On the budding greens of campus again, soaking in the temperate sun and indulging in memories of the great book sales they used to have here. Over hill and dale I would fly, returning to my car with muscle-bending quantities of books. In some cases whole sets of encyclopedias! And at a price close to free.
The scent of vacationese lingers here, the languid motions of bodies not yet in school but preparing. Oh how holy those old abultions seemed, the gathering of groceries into one’s first “home”, that tiny dorm-room. The all-important furnishings… Oh how it felt like one long summer camp, even in winter, when I’d head to the gymnasium and do my imitation of a gym rat, playing basketball with that fabulous 20-year old body I used to have.
Ach, but isn’t autumn always a time rife with retrospection, fueled by the narcotic of looking back? And yet now I watch the ducks swim against the current at Mirror lake, the waters where in cold November Buckeye fans will take a midnight dip!
The most freeing notion in recent days was reading Caryl’s advice about how we should let go of the sins of the past and not focus on them.

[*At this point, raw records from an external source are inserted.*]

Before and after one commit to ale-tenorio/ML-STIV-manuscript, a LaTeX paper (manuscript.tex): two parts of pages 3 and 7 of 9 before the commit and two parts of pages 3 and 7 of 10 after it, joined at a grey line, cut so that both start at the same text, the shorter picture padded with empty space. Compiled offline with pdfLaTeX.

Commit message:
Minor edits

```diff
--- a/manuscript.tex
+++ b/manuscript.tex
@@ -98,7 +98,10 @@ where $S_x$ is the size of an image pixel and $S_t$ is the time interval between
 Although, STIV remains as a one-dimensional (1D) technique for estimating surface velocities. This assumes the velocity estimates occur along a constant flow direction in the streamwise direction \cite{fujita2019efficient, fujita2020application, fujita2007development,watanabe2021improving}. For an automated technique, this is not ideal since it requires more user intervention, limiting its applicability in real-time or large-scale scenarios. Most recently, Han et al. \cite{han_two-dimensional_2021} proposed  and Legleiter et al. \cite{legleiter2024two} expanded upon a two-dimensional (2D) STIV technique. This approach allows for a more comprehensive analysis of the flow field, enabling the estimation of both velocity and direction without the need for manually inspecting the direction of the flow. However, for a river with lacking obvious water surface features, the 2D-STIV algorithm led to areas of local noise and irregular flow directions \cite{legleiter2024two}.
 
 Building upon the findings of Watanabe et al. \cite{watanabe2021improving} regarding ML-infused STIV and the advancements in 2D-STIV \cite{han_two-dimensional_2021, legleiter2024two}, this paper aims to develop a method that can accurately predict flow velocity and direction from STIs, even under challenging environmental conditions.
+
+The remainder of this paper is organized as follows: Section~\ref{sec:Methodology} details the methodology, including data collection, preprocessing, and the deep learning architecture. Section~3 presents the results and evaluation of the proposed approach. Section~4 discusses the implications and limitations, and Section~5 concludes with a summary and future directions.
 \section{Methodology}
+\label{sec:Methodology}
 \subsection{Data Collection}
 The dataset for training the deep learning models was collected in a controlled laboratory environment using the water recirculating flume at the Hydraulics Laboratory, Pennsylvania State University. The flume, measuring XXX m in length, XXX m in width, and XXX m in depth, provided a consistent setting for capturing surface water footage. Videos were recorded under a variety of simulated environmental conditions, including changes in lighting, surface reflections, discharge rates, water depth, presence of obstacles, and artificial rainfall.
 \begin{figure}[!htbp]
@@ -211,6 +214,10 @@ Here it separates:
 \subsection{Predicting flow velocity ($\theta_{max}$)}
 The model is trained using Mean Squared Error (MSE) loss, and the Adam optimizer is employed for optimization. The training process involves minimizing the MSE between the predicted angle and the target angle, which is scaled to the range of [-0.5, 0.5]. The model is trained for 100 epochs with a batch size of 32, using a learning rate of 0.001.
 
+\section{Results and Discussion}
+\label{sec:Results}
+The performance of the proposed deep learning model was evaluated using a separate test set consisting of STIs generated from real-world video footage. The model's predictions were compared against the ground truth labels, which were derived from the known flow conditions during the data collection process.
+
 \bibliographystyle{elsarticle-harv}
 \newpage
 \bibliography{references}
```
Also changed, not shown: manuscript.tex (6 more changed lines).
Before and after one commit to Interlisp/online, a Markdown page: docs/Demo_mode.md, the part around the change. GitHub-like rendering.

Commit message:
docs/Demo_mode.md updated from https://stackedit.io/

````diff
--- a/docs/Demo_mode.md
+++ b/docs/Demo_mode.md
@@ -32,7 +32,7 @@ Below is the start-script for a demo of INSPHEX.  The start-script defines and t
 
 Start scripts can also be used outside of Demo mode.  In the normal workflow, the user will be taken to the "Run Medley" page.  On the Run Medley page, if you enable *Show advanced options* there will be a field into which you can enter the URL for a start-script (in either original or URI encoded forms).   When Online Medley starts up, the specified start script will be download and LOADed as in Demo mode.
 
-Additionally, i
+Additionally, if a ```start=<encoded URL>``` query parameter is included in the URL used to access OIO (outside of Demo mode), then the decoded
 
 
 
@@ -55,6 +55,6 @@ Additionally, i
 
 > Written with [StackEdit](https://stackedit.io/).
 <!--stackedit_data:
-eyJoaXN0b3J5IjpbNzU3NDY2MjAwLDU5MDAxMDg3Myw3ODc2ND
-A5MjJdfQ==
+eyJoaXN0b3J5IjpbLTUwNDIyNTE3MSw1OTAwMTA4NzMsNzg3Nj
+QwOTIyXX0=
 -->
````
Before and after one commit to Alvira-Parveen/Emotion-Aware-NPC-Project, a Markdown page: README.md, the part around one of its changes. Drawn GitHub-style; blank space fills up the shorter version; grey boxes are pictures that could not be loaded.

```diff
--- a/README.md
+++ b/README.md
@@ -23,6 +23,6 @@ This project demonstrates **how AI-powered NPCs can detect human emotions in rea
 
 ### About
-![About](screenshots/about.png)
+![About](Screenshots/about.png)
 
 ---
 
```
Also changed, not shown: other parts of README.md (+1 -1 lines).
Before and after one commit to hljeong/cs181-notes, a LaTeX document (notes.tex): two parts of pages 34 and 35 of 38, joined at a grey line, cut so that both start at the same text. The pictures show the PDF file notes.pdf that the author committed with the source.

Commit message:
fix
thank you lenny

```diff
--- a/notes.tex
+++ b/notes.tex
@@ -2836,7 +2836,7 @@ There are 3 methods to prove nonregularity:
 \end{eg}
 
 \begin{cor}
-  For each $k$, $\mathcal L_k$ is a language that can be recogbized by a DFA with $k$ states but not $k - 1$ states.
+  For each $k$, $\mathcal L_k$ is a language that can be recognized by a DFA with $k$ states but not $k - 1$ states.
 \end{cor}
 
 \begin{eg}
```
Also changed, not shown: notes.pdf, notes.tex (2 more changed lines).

It’s familiar, even trite, but so true. Too often I try to motivate myself by looking back on past sins, but wouldn’t it be better to motivate oneself by looking to the present, to the gift of Christ, and our union with Him? Or if we must look at our past shouldn’t we look at our Baptism, our latest sacrament of Penance? The attitude must be gratitude, and Fr. Terry pointed that out on Sunday, how if we grumble about going to Mass or volunteering we know we need a “course correction” and a spirit of thankfulness.
Sitting high off the hog, up on the 11th floor estuary in Thompson, a flood plain of knowledge. The day is cool and breezy with intermittent sun, a day as autumnal (in a late Septemberish way) in every way but visually, where the trees still carry their green camo. I think I’ll miss this weekly trip to the library, this “other world” so near and far from work. If last week was overkillian on beer this week underkillian. The daily ration of sun has been ratcheted down. From a minimum of 2 hours a night (6-8) to the new normal of 20 minutes (6-6:20).
Both Betty Duffy and Heather King emphasize that their journals are not their blogs, and that there is much shaping and editing that goes on. It's suggested they are more mean-spirited in their journals, more frustration. Heather said recently she is not a fan of stream-of-conscious renderings outside the journal. I wonder what makes it okay for a journal but not for a blog? Is it the negative influence we may have on others? Is it for privacy? Is it that it would undermine their real or potential writing careers? Is it some combination of the above?
Blogs are often a half-way house between serious writing and a journal. They house the momentary thought fragments of the author. A distinguishing characteristic, for me, is the personal nature of blogs, the way they can read like the personal letters of a public figure.